Work to complete. In the records below, tally each line that contains the word "https" and give the total only.

»»

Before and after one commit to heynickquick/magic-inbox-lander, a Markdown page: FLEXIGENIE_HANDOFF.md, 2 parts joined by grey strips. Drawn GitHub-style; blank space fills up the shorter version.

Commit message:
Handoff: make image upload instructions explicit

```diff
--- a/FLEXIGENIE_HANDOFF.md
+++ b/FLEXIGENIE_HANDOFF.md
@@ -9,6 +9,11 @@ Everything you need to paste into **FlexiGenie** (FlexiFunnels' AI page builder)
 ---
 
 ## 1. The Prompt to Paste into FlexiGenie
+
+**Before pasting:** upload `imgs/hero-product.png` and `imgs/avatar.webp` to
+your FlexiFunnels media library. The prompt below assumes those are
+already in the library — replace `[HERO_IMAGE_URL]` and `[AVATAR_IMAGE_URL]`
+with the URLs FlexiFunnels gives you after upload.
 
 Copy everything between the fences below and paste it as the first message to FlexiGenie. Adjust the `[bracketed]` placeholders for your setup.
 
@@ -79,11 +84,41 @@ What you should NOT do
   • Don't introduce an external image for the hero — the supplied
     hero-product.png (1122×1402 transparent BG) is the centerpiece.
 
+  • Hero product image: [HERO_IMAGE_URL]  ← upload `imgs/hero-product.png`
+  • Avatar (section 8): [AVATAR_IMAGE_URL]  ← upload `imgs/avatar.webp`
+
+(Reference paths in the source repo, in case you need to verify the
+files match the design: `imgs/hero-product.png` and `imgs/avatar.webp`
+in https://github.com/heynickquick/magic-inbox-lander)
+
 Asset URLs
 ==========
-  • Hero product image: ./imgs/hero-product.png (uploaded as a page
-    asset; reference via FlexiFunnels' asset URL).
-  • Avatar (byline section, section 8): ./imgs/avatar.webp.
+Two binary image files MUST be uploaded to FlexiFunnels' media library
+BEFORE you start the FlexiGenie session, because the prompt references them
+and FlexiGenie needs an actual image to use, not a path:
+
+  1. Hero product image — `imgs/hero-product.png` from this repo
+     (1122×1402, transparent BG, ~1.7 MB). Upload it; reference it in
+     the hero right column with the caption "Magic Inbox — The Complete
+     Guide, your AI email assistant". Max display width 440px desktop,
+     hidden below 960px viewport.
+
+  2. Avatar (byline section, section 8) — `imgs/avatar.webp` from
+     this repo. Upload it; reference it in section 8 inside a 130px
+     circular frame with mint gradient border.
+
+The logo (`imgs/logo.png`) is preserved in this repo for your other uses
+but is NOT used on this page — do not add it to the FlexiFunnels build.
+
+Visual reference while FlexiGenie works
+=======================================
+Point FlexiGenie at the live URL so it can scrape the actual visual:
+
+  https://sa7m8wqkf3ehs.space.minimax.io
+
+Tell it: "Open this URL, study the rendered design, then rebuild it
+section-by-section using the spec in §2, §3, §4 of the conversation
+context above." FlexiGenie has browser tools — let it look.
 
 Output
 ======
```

««

Solution below. 2